Within this market of young, fashionable, urban men, there's been something of a “backlash against casual Fridays,” Chilton says. They like to dress up somewhat for work, such as by wearing an unconstructed sport coat with dress pants, an outfit that can be worn with or without a tie. Or they'll wear an unconstructed jacket with jeans to make their jeans look a little dressier, Chilton adds.

 

Badowers

 

And that all bodes well for Badowers, which added some slightly lower-priced suits to its collections, such as the Italian-made Luigi Bianchi that offers suits starting at around $1,000. The store also started stocking some slimmer suits that would appeal to younger men and trendy accessories such as colorful shoelaces that are popular with today’s Yummies, $350 Filson twill backpacks, and flashier ties and bowties.

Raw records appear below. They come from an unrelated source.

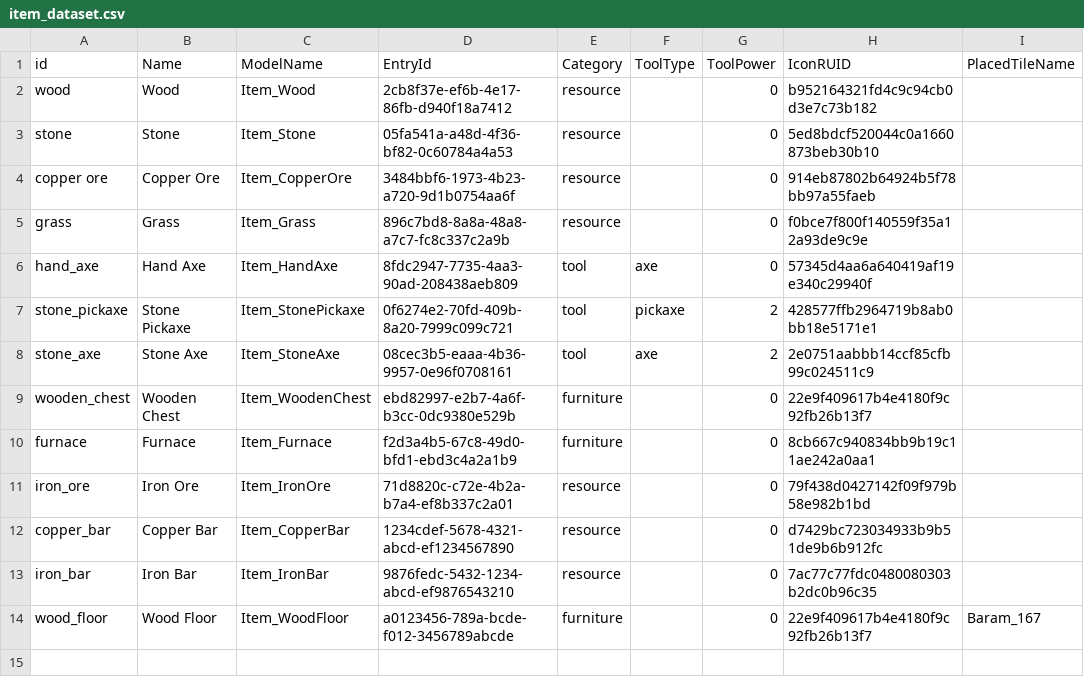
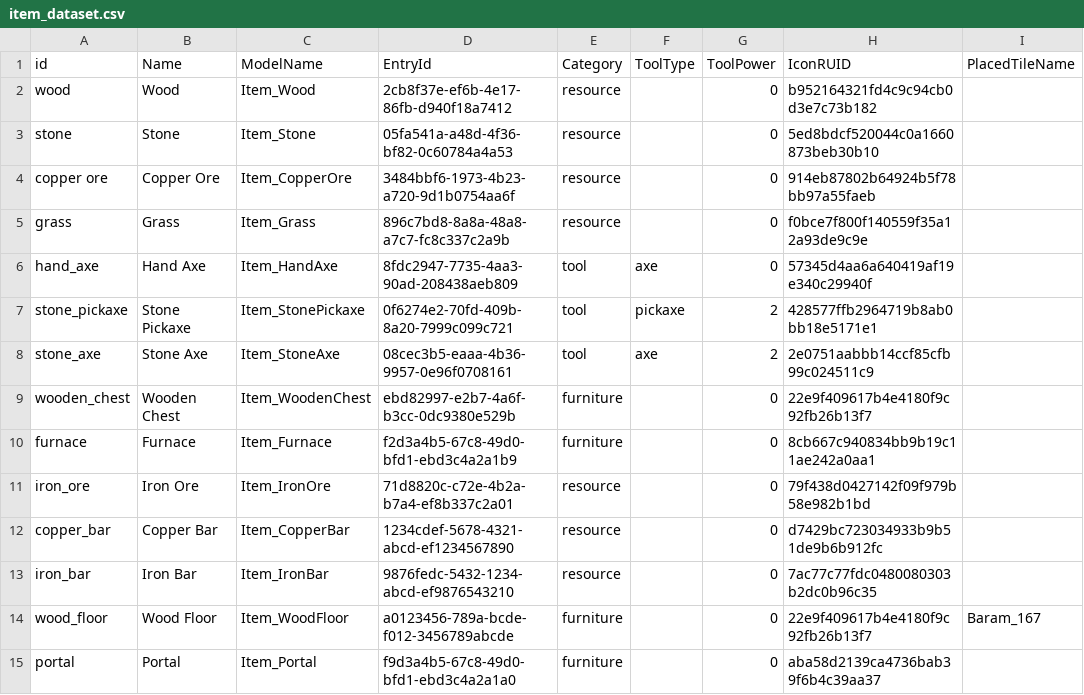
Before and after one commit to Sprityoon/mswgit, a CSV file: RootDesk/MyDesk/item/DataSets/item_dataset.csv, drawn as a sheet; the diff names each change by its address in the sheet, - before the commit and + after, or states it on an @@ line.

Commit message:
feat: implement item discard/drop system, spawn fade cover, single warp transition, and chunked resource spawning optimizations

```diff
--- a/RootDesk/MyDesk/item/DataSets/item_dataset.csv
+++ b/RootDesk/MyDesk/item/DataSets/item_dataset.csv
+row 15: portal | Portal | Item_Portal | f9d3a4b5-67c8-49d0-bfd1-ebd3c4a2a1a0 | furniture |  | 0 | aba58d2139ca4736bab39f6b4c39aa37
```
Also changed, not shown: RootDesk/MyDesk/MapObjects/DataSets/BiomeResourceDataSet.csv, 41 other files.
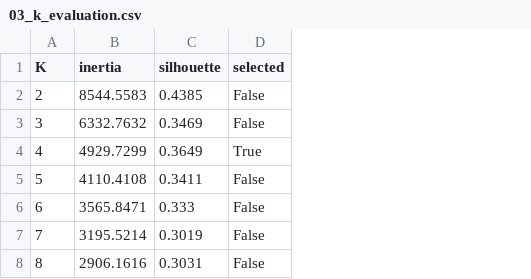
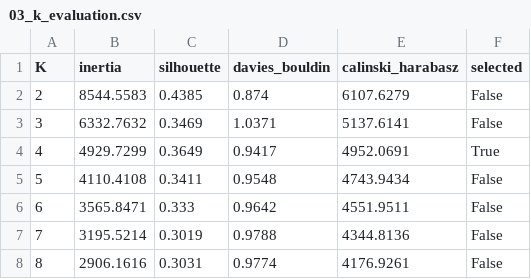
Before and after one commit to Orb-20/ecommerce-ml-cie-final, a CSV file: outputs/tables/03_k_evaluation.csv, drawn as a sheet; the diff names each change by its address in the sheet, - before the commit and + after, or states it on an @@ line.

```diff
--- a/outputs/tables/03_k_evaluation.csv
+++ b/outputs/tables/03_k_evaluation.csv
+column D (davies_bouldin), rows 2-8: 0.874 | 1.0371 | 0.9417 | 0.9548 | 0.9642 | 0.9788 | 0.9774
+column E (calinski_harabasz), rows 2-8: 6107.6279 | 5137.6141 | 4952.0691 | 4743.9434 | 4551.9511 | 4344.8136 | 4176.9261
```
Also changed, not shown: 25 other files.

To lure more Yummies into the store, it also hosts trunk sales that offer previews of upcoming men’s fashions, product discounts and free drinks. The shows feature high-end menswear designers, such as Billy Moore, a Tennessee-based craftsman who hand-makes leather belts and bracelets and is the owner of Cause and Effect.

 

Billy Moore, a Tennessee-based craftsman who hand-makes leather belts and bracelets and owner of Cause and Effect.

 

When the company rebranded four years ago, it stopped advertising in traditional media, including TV and radio, and replaced it with social media, blogging and other digital forms of advertising. It occasionally still does direct mailings, though not very often, Chilton says. He thinks it’s critical that small retailers start catering more to younger men and women, given the size and increasing buying power of the millennial generation.

So far, Chilton says, Badowers has had success in marketing toward a younger clientele. About 10 percent of the store's sales are now made online, and men from outside of Iowa hear about Badowers through word of mouth or online and stop in when they’re in town. “I just had a young urban male yesterday from Austin, [Texas,] who came into the store,” Chilton adds. “He heard about us online.”

Although it It remains to be seen whether “Yummy” will catch on as a term and become a fully defined niche market, the trend toward affluent young men caring more about their appearance—and spending money on the things that can help them look good—doesn’t seem like it will be waning anytime soon.

“Now it’s OK to care about yourself and care about your body,” Chilton says. 

Read more articles on marketing.

Photos: Savvy Auntie, SparkBox Toys, Justin Meyer for Badowers, Cause and Effect

Editor, Writer & Content Strategist, Various